Your task – Restate all entries exactly.
☆ ☆ ☆
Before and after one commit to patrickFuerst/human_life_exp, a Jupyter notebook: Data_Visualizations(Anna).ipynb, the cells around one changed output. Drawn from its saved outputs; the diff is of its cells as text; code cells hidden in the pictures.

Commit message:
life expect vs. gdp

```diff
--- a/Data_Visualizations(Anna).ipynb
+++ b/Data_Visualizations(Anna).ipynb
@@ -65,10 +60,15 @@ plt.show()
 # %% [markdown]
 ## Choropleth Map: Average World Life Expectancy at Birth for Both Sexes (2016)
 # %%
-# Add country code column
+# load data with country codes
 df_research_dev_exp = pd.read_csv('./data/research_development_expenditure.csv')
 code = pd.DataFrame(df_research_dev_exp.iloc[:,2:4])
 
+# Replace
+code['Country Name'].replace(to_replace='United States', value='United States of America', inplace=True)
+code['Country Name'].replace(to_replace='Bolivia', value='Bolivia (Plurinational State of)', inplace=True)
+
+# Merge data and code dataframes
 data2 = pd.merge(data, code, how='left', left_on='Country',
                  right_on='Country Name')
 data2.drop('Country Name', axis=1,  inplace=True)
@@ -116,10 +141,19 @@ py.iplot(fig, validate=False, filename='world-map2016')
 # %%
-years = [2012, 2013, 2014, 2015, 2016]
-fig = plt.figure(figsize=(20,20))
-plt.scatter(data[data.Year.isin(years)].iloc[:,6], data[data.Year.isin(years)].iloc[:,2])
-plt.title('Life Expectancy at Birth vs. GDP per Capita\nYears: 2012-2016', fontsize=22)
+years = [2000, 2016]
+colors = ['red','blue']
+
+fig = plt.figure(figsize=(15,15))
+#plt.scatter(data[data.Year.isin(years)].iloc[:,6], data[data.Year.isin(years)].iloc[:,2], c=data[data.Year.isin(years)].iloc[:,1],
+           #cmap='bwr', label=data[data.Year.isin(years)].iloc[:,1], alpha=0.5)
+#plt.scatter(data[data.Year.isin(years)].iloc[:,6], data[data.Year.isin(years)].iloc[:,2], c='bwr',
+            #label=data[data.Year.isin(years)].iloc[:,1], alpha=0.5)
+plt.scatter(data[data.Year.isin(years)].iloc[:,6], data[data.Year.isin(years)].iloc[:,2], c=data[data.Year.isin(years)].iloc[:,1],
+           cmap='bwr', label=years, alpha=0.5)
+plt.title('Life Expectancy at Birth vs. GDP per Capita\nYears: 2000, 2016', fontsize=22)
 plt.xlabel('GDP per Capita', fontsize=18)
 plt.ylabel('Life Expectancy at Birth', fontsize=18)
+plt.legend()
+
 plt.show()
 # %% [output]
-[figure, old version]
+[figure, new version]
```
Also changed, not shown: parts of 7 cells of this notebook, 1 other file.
☆ ☆ ☆
Result –
Before and after one commit to patrickFuerst/human_life_exp, a Jupyter notebook: Data_Visualizations(Anna).ipynb, the cells around one changed output. Drawn from its saved outputs; the diff is of its cells as text; code cells hidden in the pictures.

Commit message:
life expect vs. gdp

```diff
--- a/Data_Visualizations(Anna).ipynb
+++ b/Data_Visualizations(Anna).ipynb
@@ -65,10 +60,15 @@ plt.show()
 # %% [markdown]
 ## Choropleth Map: Average World Life Expectancy at Birth for Both Sexes (2016)
 # %%
-# Add country code column
+# load data with country codes
 df_research_dev_exp = pd.read_csv('./data/research_development_expenditure.csv')
 code = pd.DataFrame(df_research_dev_exp.iloc[:,2:4])
 
+# Replace
+code['Country Name'].replace(to_replace='United States', value='United States of America', inplace=True)
+code['Country Name'].replace(to_replace='Bolivia', value='Bolivia (Plurinational State of)', inplace=True)
+
+# Merge data and code dataframes
 data2 = pd.merge(data, code, how='left', left_on='Country',
                  right_on='Country Name')
 data2.drop('Country Name', axis=1,  inplace=True)
@@ -116,10 +141,19 @@ py.iplot(fig, validate=False, filename='world-map2016')
 # %%
-years = [2012, 2013, 2014, 2015, 2016]
-fig = plt.figure(figsize=(20,20))
-plt.scatter(data[data.Year.isin(years)].iloc[:,6], data[data.Year.isin(years)].iloc[:,2])
-plt.title('Life Expectancy at Birth vs. GDP per Capita\nYears: 2012-2016', fontsize=22)
+years = [2000, 2016]
+colors = ['red','blue']
+
+fig = plt.figure(figsize=(15,15))
+#plt.scatter(data[data.Year.isin(years)].iloc[:,6], data[data.Year.isin(years)].iloc[:,2], c=data[data.Year.isin(years)].iloc[:,1],
+           #cmap='bwr', label=data[data.Year.isin(years)].iloc[:,1], alpha=0.5)
+#plt.scatter(data[data.Year.isin(years)].iloc[:,6], data[data.Year.isin(years)].iloc[:,2], c='bwr',
+            #label=data[data.Year.isin(years)].iloc[:,1], alpha=0.5)
+plt.scatter(data[data.Year.isin(years)].iloc[:,6], data[data.Year.isin(years)].iloc[:,2], c=data[data.Year.isin(years)].iloc[:,1],
+           cmap='bwr', label=years, alpha=0.5)
+plt.title('Life Expectancy at Birth vs. GDP per Capita\nYears: 2000, 2016', fontsize=22)
 plt.xlabel('GDP per Capita', fontsize=18)
 plt.ylabel('Life Expectancy at Birth', fontsize=18)
+plt.legend()
+
 plt.show()
 # %% [output]
-[figure, old version]
+[figure, new version]
```
Also changed, not shown: parts of 7 cells of this notebook, 1 other file.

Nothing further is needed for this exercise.